Where a line in the records holds "phone", count it once; return only the final number.

(DATA FOR THIS EXERCISE begins)

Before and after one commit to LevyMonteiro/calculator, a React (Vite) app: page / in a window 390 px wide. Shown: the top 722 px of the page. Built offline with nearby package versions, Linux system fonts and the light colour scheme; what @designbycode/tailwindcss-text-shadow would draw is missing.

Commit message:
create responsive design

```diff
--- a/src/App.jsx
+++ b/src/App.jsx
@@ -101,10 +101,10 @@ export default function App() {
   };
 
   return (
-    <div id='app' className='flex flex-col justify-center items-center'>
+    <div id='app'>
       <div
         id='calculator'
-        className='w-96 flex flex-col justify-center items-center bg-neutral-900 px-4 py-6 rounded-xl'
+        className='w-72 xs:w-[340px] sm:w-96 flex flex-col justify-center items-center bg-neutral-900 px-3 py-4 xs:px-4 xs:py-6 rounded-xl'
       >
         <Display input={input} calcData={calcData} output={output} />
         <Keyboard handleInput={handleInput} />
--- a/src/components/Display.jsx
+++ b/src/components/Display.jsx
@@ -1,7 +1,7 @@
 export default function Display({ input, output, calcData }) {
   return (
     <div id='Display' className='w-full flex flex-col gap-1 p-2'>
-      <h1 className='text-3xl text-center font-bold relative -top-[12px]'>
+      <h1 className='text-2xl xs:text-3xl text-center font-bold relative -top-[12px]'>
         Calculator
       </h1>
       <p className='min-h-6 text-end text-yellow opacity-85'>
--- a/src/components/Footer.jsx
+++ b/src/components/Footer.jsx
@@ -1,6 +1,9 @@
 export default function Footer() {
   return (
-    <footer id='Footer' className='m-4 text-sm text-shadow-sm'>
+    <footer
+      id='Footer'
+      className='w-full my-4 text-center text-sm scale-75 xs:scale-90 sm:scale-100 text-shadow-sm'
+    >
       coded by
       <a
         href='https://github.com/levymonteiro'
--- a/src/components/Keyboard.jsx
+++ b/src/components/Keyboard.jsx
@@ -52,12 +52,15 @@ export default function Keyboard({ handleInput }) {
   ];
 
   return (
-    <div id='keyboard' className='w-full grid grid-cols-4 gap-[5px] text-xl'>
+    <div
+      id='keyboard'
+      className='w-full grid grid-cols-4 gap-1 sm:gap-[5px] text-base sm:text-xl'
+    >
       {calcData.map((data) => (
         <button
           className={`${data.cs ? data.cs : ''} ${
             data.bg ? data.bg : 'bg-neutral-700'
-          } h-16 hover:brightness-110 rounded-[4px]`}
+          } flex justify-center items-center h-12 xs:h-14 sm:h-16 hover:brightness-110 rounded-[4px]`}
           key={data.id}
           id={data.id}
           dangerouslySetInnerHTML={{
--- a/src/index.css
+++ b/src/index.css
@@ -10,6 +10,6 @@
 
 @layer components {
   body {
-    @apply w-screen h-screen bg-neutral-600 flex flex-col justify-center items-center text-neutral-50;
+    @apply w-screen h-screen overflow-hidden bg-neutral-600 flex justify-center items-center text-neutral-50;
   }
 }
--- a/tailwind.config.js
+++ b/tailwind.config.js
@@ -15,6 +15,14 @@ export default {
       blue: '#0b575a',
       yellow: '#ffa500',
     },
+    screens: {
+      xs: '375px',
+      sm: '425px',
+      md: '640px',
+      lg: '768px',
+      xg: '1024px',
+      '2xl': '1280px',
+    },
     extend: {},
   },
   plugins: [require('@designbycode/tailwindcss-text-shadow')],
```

(DATA FOR THIS EXERCISE ends)
(DATA FOR THIS EXERCISE begins)

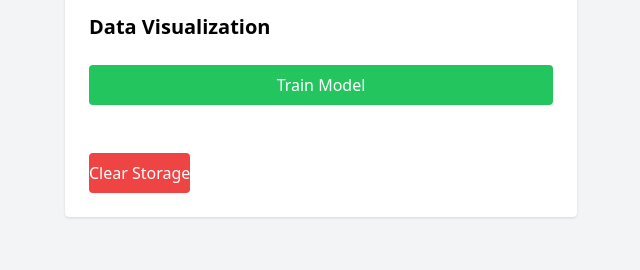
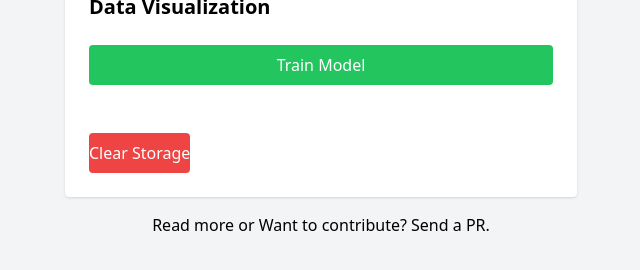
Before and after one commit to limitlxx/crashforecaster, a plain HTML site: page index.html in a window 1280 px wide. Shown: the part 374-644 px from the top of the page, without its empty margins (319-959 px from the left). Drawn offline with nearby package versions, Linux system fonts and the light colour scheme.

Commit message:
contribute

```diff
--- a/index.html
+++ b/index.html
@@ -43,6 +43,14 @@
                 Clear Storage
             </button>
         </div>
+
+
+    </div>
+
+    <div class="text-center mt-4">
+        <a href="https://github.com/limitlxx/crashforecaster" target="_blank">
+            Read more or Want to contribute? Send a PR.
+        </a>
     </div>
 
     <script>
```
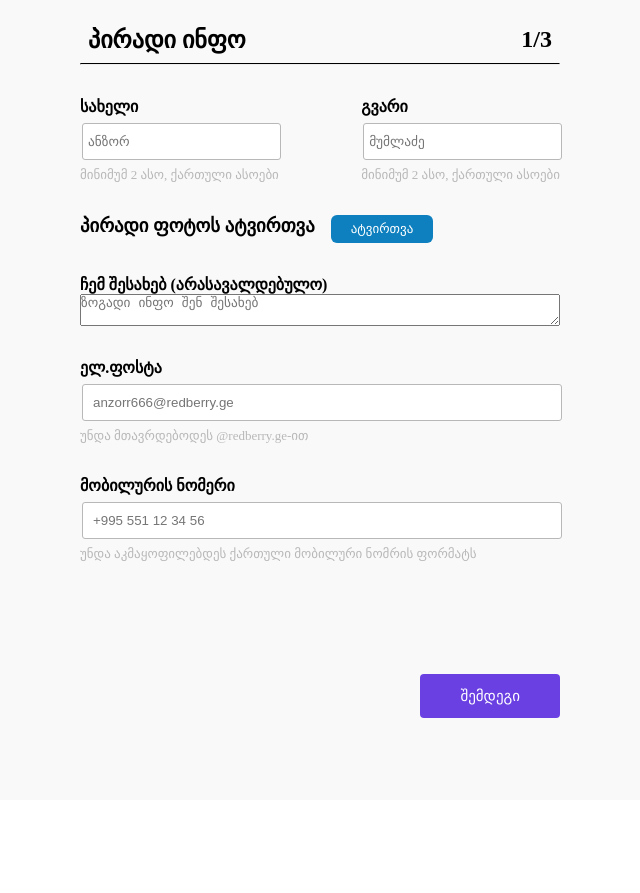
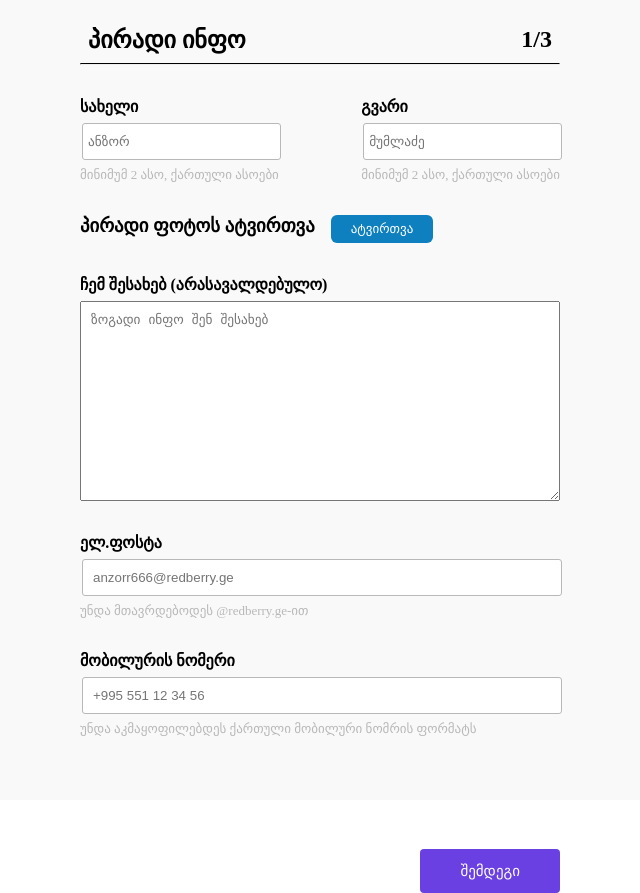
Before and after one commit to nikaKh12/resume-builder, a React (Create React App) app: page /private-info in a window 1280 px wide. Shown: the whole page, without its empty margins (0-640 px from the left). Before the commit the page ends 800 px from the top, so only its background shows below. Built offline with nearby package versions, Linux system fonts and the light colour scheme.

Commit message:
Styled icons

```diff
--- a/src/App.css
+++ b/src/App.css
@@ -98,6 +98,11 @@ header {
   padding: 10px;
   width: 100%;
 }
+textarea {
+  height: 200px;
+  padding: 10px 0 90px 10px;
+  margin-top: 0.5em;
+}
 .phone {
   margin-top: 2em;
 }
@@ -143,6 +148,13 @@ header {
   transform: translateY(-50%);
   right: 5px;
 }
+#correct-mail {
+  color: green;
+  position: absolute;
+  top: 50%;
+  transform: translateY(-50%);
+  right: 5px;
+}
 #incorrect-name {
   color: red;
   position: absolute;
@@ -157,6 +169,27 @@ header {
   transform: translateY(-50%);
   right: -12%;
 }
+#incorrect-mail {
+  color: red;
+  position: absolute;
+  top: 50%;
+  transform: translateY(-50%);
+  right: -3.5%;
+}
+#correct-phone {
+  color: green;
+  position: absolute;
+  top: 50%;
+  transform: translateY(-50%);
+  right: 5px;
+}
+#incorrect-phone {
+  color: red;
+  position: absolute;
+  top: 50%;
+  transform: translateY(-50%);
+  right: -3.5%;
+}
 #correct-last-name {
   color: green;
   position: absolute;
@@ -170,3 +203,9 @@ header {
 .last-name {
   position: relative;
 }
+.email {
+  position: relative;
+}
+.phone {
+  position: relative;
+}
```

(DATA FOR THIS EXERCISE ends)

_SOLUTION FOR THIS PROBLEM:_ 4